It's no problem
Linux can read MicrosoftWindows Partitions just fine, you just need to Mount them onto the FileSystem.
You might not need to do anything
Most likely, your Windows partiton was probably configured for access when you installed Linux – try looking in the /mnt/ directory using your FileManager and see if there is a directory called windows or similar. If so, then simply clicking on it should show the contents of your C drive. If it looks empty, try issuing mount /mnt/windows on a root Shell.
If that doesn't help either, you need to configure a few things.
So it wasn't automatically set up?
First, you will have to make a "mount point", that is, a directory which the Partition will be mounted onto. Do this as root: mkdir /mnt/windows
Next, you need two pieces of information:
- The device name for the Windows Partition. This is usually /dev/hda1, but if you have multiple Windows partitions, multiple HardDisks or an otherwise out-of-the-ordinary setup, it may be something else. We'll assume /dev/hda1 here, but if yours is different, then substitute it accordingly.
- MicrosoftWindows Partitions come in two flavours: FAT, a crummy old format, and NTFS, a more modern format. You need to know which one you have. Windows 9x/ME can only work with FAT partitions, but Windows 2000 and XP can do both – they default to NTFS, though, so that's probably what you have.
To mount an NTFS partition, you use mount -t ntfs /dev/hda1 /mnt/windows; to mount a FAT partition, you use mount -t vfat /dev/hda1 /mnt/windows.
Making it permanent
You successfully mounted your Windows partition? Great. But you'll have to issue the mount(8) command again the next time you boot the machine. If you want it mounted automatically, you can translate the command to a line in your /etc/fstab configuration like this:
/dev/hda1 /mnt/windows vfat auto
You may be required to specify the user ID (UID) in /etc/fstab to get it to work with a non-root user:
/dev/hda1 /mnt/windows vfat auto,uid=502
The "user" option allows the user to Mount and unmount, the "uid" option says which user can access files on that FileSystem. To get the UID for user joebob, issue id -u joebob.

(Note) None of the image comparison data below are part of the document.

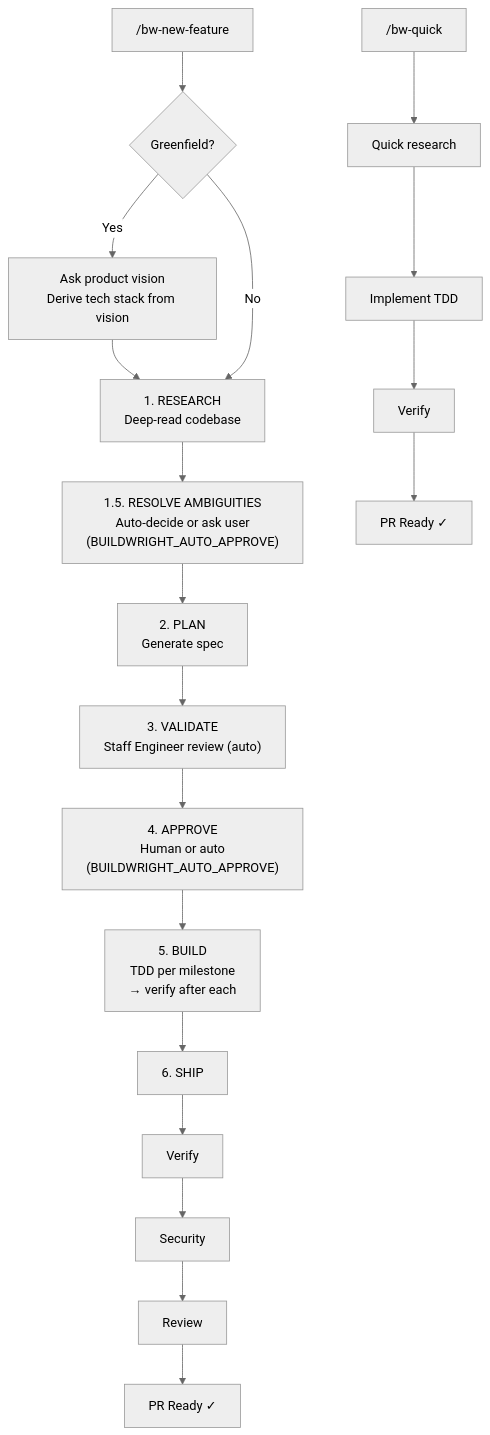
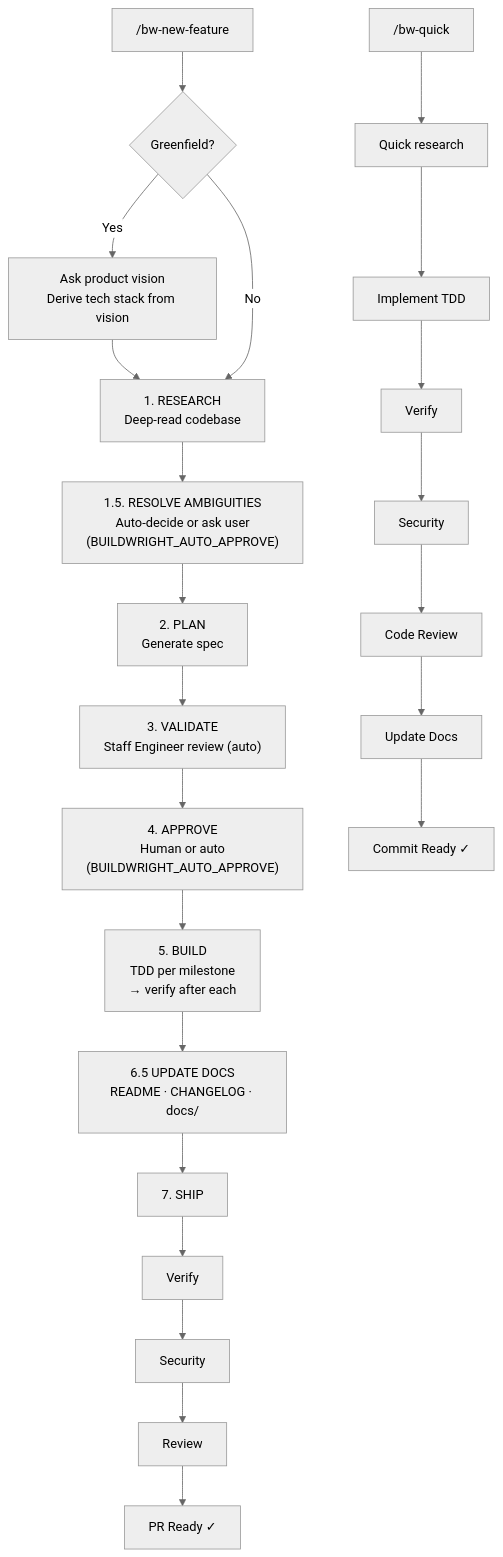
The diagram in README.md (raunakkathuria/buildwright), drawn with Mermaid (neutral theme) before and after one commit. The commit also changed other lines of this file and 3 other files, not shown here.

````diff
--- a/README.md
+++ b/README.md
@@ -11,22 +11,26 @@
 ```mermaid
 flowchart TD
       A["/bw-new-feature"] --> B{Greenfield?}
       B -- Yes --> C[Ask product vision<br>Derive tech stack from vision]
       C --> D
       B -- No --> D["1. RESEARCH<br>Deep-read codebase"]
       D --> E["1.5. RESOLVE AMBIGUITIES<br>Auto-decide or ask user<br>(BUILDWRIGHT_AUTO_APPROVE)"]
       E --> F["2. PLAN<br>Generate spec"]
       F --> G["3. VALIDATE<br>Staff Engineer review (auto)"]
       G --> H["4. APPROVE<br>Human or auto<br>(BUILDWRIGHT_AUTO_APPROVE)"]
       H --> I["5. BUILD<br>TDD per milestone<br>→ verify after each"]
-      I --> J["6. SHIP"]
-      J --> K[Verify]
-      K --> L[Security]
-      L --> M[Review]
-      M --> N["PR Ready ✓"]
+      I --> J["6.5 UPDATE DOCS<br>README · CHANGELOG · docs/"]
+      J --> K["7. SHIP"]
+      K --> L[Verify]
+      L --> M[Security]
+      M --> N[Review]
+      N --> O["PR Ready ✓"]
 
       P["/bw-quick"] --> Q[Quick research]
       Q --> R[Implement TDD]
       R --> S[Verify]
-      S --> T["PR Ready ✓"]
+      S --> U[Security]
+      U --> V[Code Review]
+      V --> W[Update Docs]
+      W --> T["Commit Ready ✓"]
 ```
````
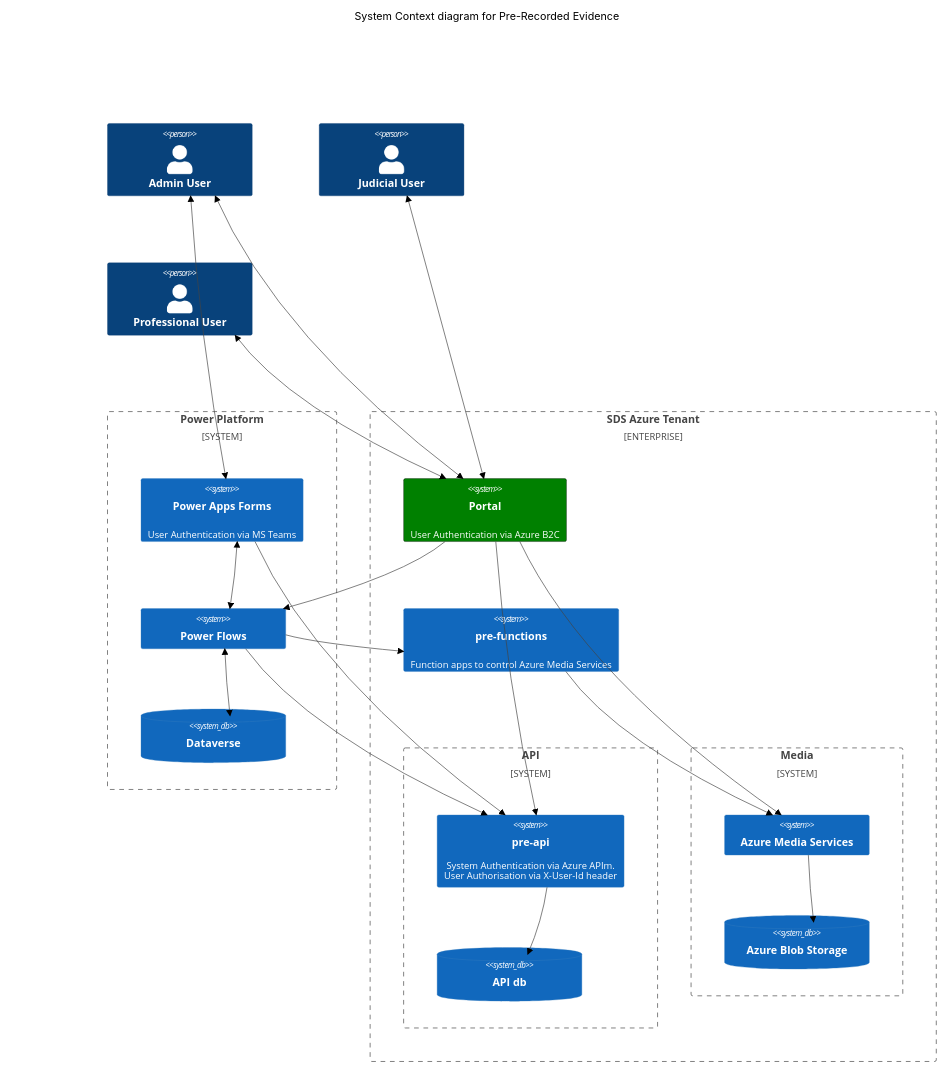
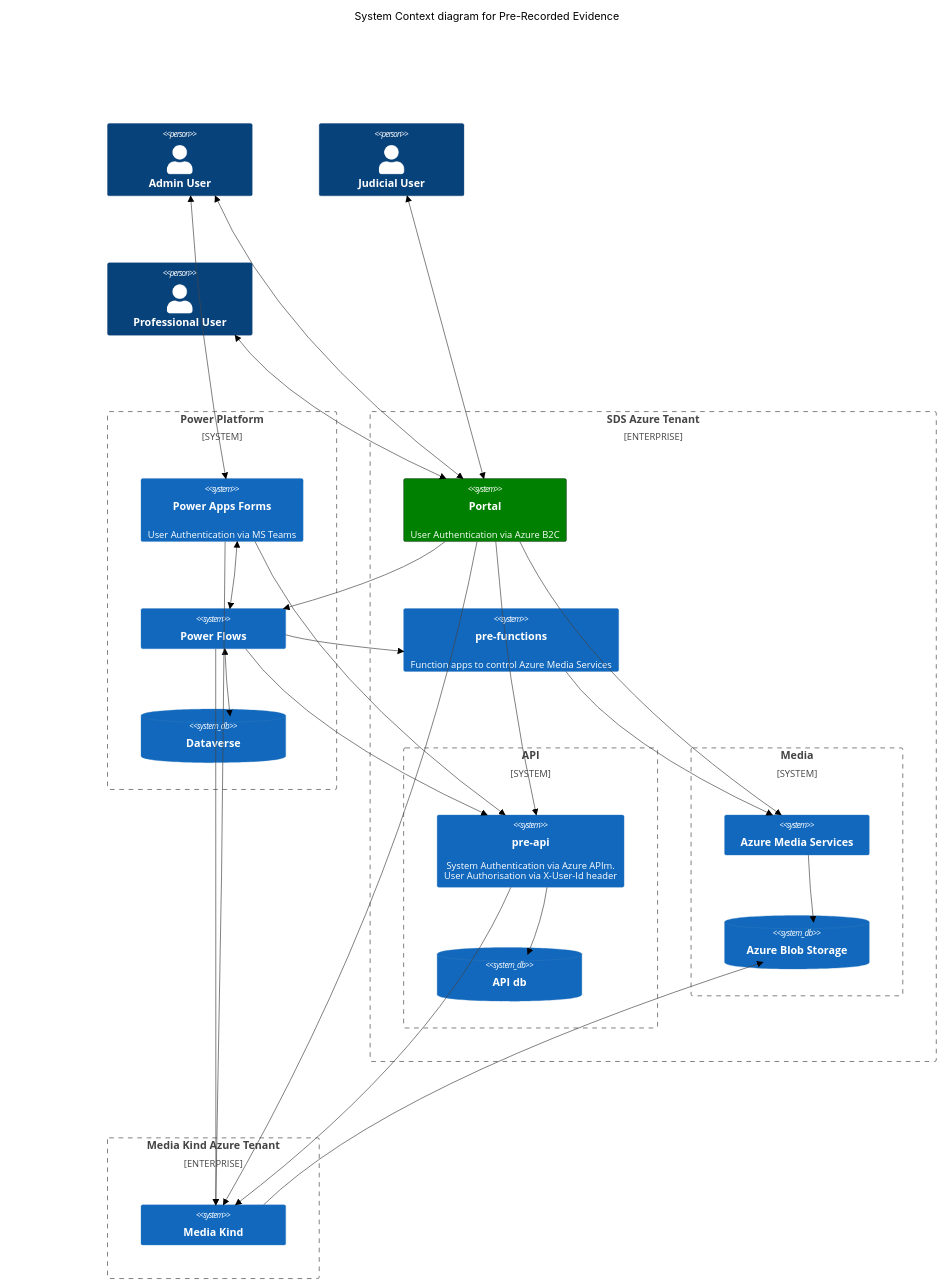
Before and after one commit to hmcts/pre-portal2: the diagram in README.md, drawn with Mermaid (neutral theme). The commit also changed 1 other file, not shown here.

Commit message:
Update Readme diagram with MK (#445)
* Update Readme diagram with MK

* fix

---------

````diff
--- a/README.md
+++ b/README.md
@@ -15,51 +15,61 @@
 ```mermaid
     C4Context
       title System Context diagram for Pre-Recorded Evidence
 
       Person(adminUser, "Admin User", "")
       Person(judicialUser, "Judicial User", "")
       Person(professionalUser, "Professional User", "")
 
 
       System_Boundary(PowerPlatform, "Power Platform") {
         System(PowerApps, "Power Apps Forms", "User Authentication via MS Teams")
         System(PowerFlows, "Power Flows", "")
         SystemDb(Dataverse, "Dataverse", "")
       }
 
       Enterprise_Boundary(a0, "SDS Azure Tenant",) {
         System(Portal, "Portal", "User Authentication via Azure B2C")
 
         System(function, "pre-functions", "Function apps to control Azure Media Services")
 
         System_Boundary(api, "API") {
             System(api, "pre-api", "System Authentication via Azure APIm.<br/>User Authorisation via X-User-Id header")
             SystemDb(db, "API db")
         }
 
         System_Boundary(media, "Media") {
             System(ams, "Azure Media Services")
             SystemDb(blob, "Azure Blob Storage")
         }
 
       }
 
+      Enterprise_Boundary(a1, "Media Kind Azure Tenant",) {
+        System(mk, "Media Kind")
+      }
+
       BiRel(judicialUser, Portal, "")
       BiRel(adminUser, Portal, "")
       BiRel(adminUser, PowerApps, "")
       BiRel(professionalUser, Portal, "")
       BiRel(PowerApps, PowerFlows, "")
       Rel(Portal, PowerFlows, "")
       Rel(Portal, ams, "")
       Rel(Portal, api, "")
       BiRel(PowerFlows, Dataverse, "")
       Rel(PowerApps, api, "")
       Rel(PowerFlows, api, "")
       Rel(PowerFlows, function, "")
       Rel(api, db, "")
       Rel(ams, blob, "")
       Rel(function, ams, "")
+
+      Rel(Portal, mk, "")
+      Rel(PowerApps, mk, "")
+      Rel(PowerFlows, mk, "")
+      Rel(api, mk, "")
+      Rel(mk, blob, "")
       UpdateElementStyle(Portal,  $bgColor="green", $borderColor="black")
       UpdateElementStyle(PowerPlatform)
       UpdateLayoutConfig($c4ShapeInRow="3", $c4BoundaryInRow="1")
 ```
````
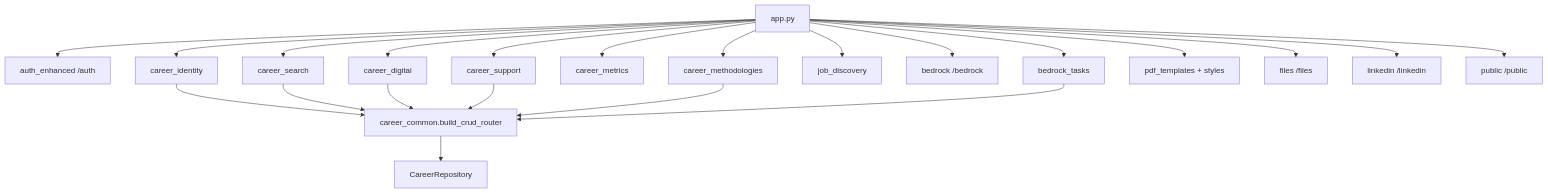
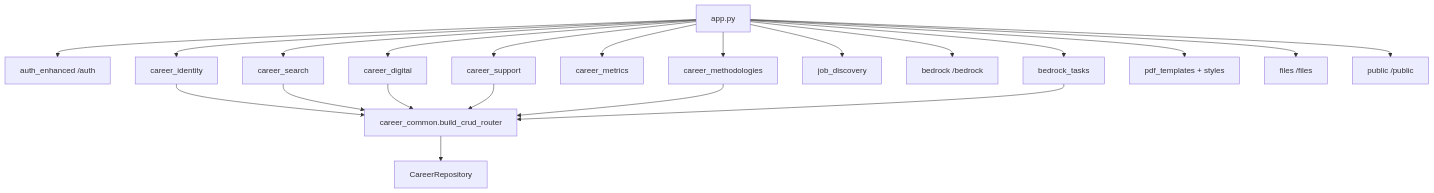
One commit to cjhirashi/cjhirashi-career changed the diagram in cjhirashi-career-api/src/routes/README.md. Above: the diagram before and after it, drawn with Mermaid. The commit also changed other lines of this file and 59 other files, not shown here.

````diff
--- a/cjhirashi-career-api/src/routes/README.md
+++ b/cjhirashi-career-api/src/routes/README.md
@@ -9,24 +9,23 @@
 ```mermaid
 flowchart TB
     App[app.py] --> Auth[auth_enhanced /auth]
     App --> Identity[career_identity]
     App --> Search[career_search]
     App --> Digital[career_digital]
     App --> Support[career_support]
     App --> Metrics[career_metrics]
     App --> Methods[career_methodologies]
     App --> Jobs[job_discovery]
     App --> Bedrock[bedrock /bedrock]
     App --> Tasks[bedrock_tasks]
     App --> PDF[pdf_templates + styles]
     App --> Files[files /files]
-    App --> LI[linkedin /linkedin]
     App --> Public[public /public]
     Identity --> Factory[career_common.build_crud_router]
     Search --> Factory
     Digital --> Factory
     Support --> Factory
     Methods --> Factory
     Tasks --> Factory
     Factory --> Repo[CareerRepository]
 ```
````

FedoraCore doesn't have NTFS drivers built into the kernel, so you can't read Windows 2000/XP drives with it. You can however install pre-compiled NTFS kernel RPMS for Fedora to make it work.